$\begingroup$

I'm working on the following Fermat little theorem exercise:

Prove that if $p$ is prime and $a^p+b^p = c^p$ then $a+b-c = 0 \mod p$

Also I find a relation with Fermat last theorem which says that no three positive integers $a, b$, and $c$ satisfy the equation $a^n$ + $b^n$ $=$ $c^n$ for any integer value of $n$ greater than $2$.

So is there a solution or a way to solve the problem based on the last theorem? How should I go ahead on this exercise?
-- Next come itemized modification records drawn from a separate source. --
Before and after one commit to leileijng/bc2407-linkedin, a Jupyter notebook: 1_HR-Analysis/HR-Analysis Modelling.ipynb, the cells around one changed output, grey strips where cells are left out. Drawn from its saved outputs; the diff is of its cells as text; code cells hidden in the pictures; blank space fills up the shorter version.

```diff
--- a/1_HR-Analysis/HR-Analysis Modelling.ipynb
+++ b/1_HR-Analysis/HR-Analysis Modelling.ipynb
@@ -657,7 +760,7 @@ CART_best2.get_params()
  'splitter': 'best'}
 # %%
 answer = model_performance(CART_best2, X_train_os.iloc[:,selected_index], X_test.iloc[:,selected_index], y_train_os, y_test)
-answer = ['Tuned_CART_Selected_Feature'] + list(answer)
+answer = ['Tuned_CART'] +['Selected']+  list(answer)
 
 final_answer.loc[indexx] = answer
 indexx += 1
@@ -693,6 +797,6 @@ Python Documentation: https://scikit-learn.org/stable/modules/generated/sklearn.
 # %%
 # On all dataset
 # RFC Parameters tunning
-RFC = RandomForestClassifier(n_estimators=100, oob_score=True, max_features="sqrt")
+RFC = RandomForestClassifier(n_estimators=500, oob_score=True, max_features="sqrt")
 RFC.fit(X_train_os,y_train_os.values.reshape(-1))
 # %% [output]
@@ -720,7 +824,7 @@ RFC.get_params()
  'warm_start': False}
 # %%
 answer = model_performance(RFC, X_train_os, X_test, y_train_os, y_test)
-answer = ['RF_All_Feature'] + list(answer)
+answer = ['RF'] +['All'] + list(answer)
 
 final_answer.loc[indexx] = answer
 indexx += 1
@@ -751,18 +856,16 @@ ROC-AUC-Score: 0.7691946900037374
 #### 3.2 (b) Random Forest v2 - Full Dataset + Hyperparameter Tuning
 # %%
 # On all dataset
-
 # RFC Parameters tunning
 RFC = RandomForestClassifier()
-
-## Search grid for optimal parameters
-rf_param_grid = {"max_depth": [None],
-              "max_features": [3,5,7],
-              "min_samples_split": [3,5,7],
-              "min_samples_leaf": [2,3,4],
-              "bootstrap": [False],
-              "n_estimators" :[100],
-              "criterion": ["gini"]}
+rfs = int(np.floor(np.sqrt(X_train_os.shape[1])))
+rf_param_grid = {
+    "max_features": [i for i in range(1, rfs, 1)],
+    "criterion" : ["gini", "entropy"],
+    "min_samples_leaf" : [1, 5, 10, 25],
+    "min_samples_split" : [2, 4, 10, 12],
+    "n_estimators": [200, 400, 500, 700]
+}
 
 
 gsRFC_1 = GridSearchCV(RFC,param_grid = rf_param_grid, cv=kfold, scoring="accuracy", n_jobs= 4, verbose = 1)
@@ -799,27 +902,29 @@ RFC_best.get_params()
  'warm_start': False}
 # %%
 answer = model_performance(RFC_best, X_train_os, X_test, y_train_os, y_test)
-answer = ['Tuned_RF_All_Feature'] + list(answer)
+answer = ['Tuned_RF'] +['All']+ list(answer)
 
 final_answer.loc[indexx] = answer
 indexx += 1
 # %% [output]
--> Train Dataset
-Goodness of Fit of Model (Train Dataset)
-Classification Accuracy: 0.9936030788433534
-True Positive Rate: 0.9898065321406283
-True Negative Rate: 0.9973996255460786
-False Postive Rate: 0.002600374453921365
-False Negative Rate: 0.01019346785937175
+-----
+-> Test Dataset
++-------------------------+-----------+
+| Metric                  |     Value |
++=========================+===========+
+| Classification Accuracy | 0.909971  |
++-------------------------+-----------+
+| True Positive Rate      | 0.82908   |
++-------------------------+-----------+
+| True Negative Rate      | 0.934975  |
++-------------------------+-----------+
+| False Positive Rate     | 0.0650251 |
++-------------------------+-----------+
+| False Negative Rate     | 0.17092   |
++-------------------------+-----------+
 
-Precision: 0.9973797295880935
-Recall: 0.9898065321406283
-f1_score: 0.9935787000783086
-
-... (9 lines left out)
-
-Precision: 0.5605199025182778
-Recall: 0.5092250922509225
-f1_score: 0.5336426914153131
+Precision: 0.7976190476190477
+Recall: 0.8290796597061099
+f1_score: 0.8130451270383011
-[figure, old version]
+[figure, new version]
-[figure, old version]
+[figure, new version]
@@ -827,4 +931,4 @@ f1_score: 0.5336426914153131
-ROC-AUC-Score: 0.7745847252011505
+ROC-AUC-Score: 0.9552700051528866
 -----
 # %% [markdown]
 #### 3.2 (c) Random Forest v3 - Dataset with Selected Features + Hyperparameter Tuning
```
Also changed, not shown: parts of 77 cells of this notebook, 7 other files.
Any hint or help will be really appreciated.

$\endgroup$
  • $\begingroup$ Fermat's Last Theorem is a distraction here - it says, amongst other things, that there are no solutions to the original for $p\gt 2$. A false statement implies anything, so the implication is then trivially true for $p\gt 2$ and easy for $p=2$. But really the statement here is an early and elementary observation in the journey towards proving the last theorem. $\endgroup$ – Mark Bennet Jan 29 at 7:43
5
$\begingroup$

Write $$a^p+b^p-c^p=(a^p-a)+(b^p-b)-(c^p-c)+a+b-c.$$

$\endgroup$
3
$\begingroup$

By Fermat's little theorem, $0\equiv a^p+b^p-c^p\equiv a+b-c\pmod p$.

$\endgroup$

Your Answer

By clicking “Post Your Answer”, you agree to our terms of service, privacy policy and cookie policy

Not the answer you're looking for? Browse other questions tagged or ask your own question.